The night began with a diverse selection of Hertzfeldt’s other short films, from the absurd “The Meaning of Life” to the classic “Rejected” to the just plain surreal “Intermission in the Third Dimension.” Magic Lantern also screened part one of the protagonist’s saga, the Sundance Film Festival award-winning and critically adored “Everything Will Be OK.” Seeing both films together is essential, but each part has enough weight to stand on its own.

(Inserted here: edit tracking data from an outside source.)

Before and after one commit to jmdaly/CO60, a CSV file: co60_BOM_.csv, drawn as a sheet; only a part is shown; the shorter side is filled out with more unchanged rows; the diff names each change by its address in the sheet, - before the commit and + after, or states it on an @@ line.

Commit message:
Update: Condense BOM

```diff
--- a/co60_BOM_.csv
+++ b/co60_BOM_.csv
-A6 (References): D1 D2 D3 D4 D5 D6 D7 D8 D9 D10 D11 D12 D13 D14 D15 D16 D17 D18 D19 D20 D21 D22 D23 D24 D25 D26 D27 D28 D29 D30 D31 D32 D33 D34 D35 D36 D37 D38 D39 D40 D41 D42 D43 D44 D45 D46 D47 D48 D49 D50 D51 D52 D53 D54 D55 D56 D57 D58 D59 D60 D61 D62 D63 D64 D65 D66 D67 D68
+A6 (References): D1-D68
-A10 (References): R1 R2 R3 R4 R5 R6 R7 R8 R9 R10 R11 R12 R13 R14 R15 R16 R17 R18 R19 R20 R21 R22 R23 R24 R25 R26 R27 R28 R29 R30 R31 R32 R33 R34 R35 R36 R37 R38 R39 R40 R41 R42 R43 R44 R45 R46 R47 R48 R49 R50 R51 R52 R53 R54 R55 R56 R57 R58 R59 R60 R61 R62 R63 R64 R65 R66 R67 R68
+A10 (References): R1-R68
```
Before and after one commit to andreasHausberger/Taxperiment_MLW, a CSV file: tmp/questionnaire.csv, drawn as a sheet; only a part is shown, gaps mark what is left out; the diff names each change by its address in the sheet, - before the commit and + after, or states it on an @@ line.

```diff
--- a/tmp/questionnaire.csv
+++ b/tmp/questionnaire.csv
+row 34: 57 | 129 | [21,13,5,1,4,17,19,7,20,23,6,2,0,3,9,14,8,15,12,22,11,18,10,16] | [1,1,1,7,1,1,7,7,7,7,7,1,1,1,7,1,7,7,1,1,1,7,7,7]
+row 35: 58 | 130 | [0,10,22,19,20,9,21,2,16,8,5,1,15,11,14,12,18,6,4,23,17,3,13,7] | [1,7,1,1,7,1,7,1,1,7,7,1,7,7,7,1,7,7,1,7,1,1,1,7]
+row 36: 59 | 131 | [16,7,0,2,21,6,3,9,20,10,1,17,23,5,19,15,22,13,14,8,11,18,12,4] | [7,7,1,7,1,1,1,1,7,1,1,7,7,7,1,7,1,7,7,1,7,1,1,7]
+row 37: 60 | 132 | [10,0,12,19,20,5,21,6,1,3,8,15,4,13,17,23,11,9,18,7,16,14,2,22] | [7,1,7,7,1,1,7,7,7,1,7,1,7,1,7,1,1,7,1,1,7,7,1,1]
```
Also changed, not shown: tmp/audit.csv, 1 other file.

“I Am So Proud Of You” delves into the history of our man Bill, who has recently gotten over a near-death illness. The film focuses on important and strange moments from Bill’s childhood – including the instance when a seal lion played soccer with him, with disastrous results – and his mother’s ever-growing insanity and obsessive-compulsive behavior. The film becomes increasingly intoxicated with death as Bill grows sick again, but it leaves enough room for a planned conclusion to the trilogy.
For those unfamiliar with Hertzfeldt’s work, his animation is incredibly basic (stick figures and photos), but it has allowed for a certain freedom in highlighting character idiosyncrasies and laying bare emotional weight without pretensions. The film is a summation of the fragile and sad moments in life and of all the quiet times when we wanted to let go. With “I Am So Proud Of You,” Hertzfeldt has created his finest work to date by revealing a new chapter in Bill’s saga that showcases the inherent sadness of human existence.
The shocked and subdued audience was treated to a Q&A afterward with the reclusive filmmaker. He took a reluctant joy at answering many in-depth questions relating to his time at UCSB’s Dept. of Film & Media Studies. He also touched on death, art and his influences, and he told an anecdote about being mistaken for Johnny Depp at a Monty Python reunion. He even took the time to answer a few extra questions after the evening’s emcee, and king of Magic Lantern, Hank Romero told him that the show was over.
Hertzfeldt took great strides to connect with film students especially, and he stressed the “old-fashioned” techniques he uses to create his films. He graduated UCSB when 16mm filmmaking was the standard, before digital technology began increasing in prominence. He emphasized that his films are made in a more traditional, completely computer-free manner than today’s CGI-animated films, which have basically become the standard for modern mainstream studio animation.
After the Q&A, Hertzfeldt was gracious enough to sign every DVD that came his way and to pose for a few pictures. In his low-key enthusiasm, he told me that he loves what he does, and he wouldn’t have it any other way. He bragged about working on his films into the wee hours of the morning, proving that success isn’t just determined by social networking and big bucks. There still is a place for great talent, undeterred by marketing and genre clichés.
Santa Barbara was the first stop in touring “I Am So Proud Of You,” and if the first night is any indication, Don Hertzfeldt’s films will continue to be unusual and surreal successes.